__WHAT YOU WILL DO__
Filter the records down to the lines that hold the word "check", and copy each of those lines.

(Entries taken from a collection)
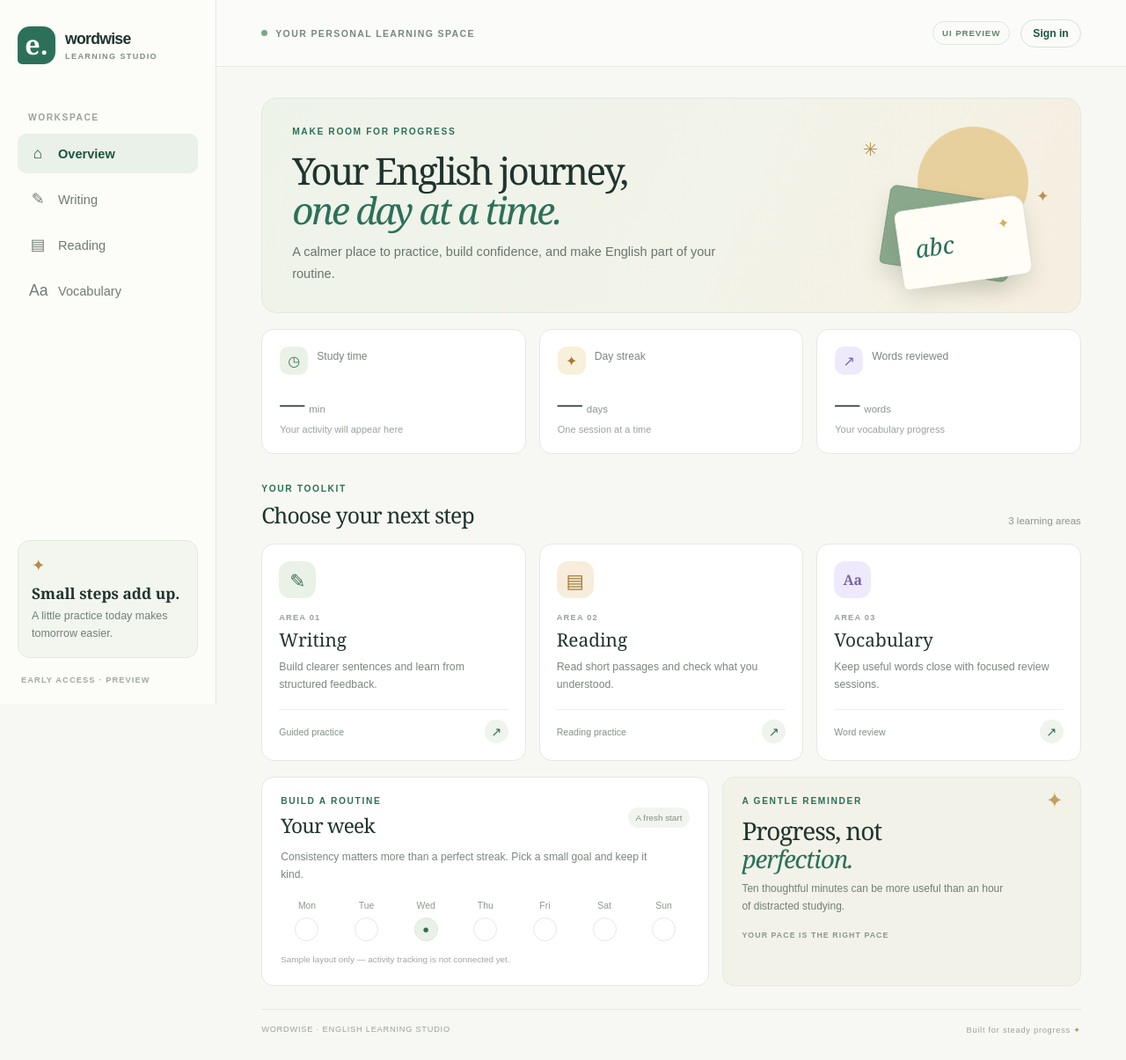
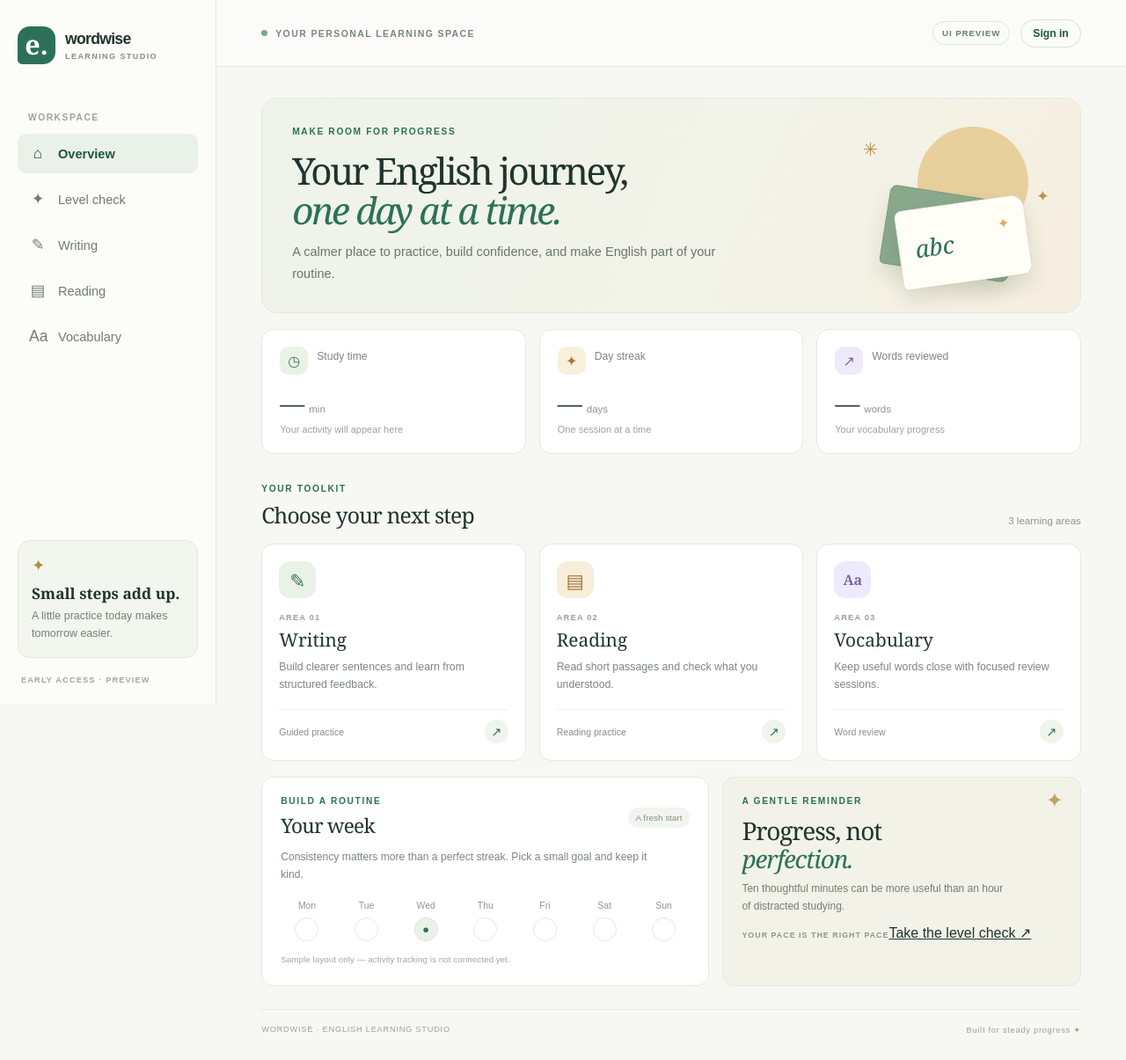
Before and after one commit to SoheilAbdollahii/english-learning-ai, a Next.js app in the folder frontend/: page / in a window 1280 px wide. Shown: the whole page at 88% size. Built offline with nearby package versions, Linux system fonts and the light colour scheme; no server answers.

Commit message:
Link dashboard to placement assessment

```diff
--- a/frontend/src/app/page.tsx
+++ b/frontend/src/app/page.tsx
@@ -1,3 +1,4 @@
+import Link from "next/link";
 import AuthStatus from "./components/auth-status";
 
 const learningAreas = [
@@ -51,6 +52,7 @@ export default function HomePage() {
           <a className="nav-link nav-link-active" href="#home" aria-current="page">
             <span aria-hidden="true">⌂</span> Overview
           </a>
+          <Link className="nav-link" href="/placement"><span aria-hidden="true">✦</span> Level check</Link>
           <a className="nav-link" href="#writing"><span aria-hidden="true">✎</span> Writing</a>
           <a className="nav-link" href="#reading"><span aria-hidden="true">▤</span> Reading</a>
           <a className="nav-link" href="#vocabulary"><span aria-hidden="true">Aa</span> Vocabulary</a>
@@ -159,6 +161,7 @@ export default function HomePage() {
               <h2>Progress, not<br /><em>perfection.</em></h2>
               <p>Ten thoughtful minutes can be more useful than an hour of distracted studying.</p>
               <span className="focus-label">YOUR PACE IS THE RIGHT PACE</span>
+              <Link className="placement-cta" href="/placement">Take the level check <span aria-hidden="true">↗</span></Link>
             </article>
           </section>
           <footer className="page-footer">
```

__ANSWER BOX__
+          <Link className="nav-link" href="/placement"><span aria-hidden="true">✦</span> Level check</Link>
+              <Link className="placement-cta" href="/placement">Take the level check <span aria-hidden="true">↗</span></Link>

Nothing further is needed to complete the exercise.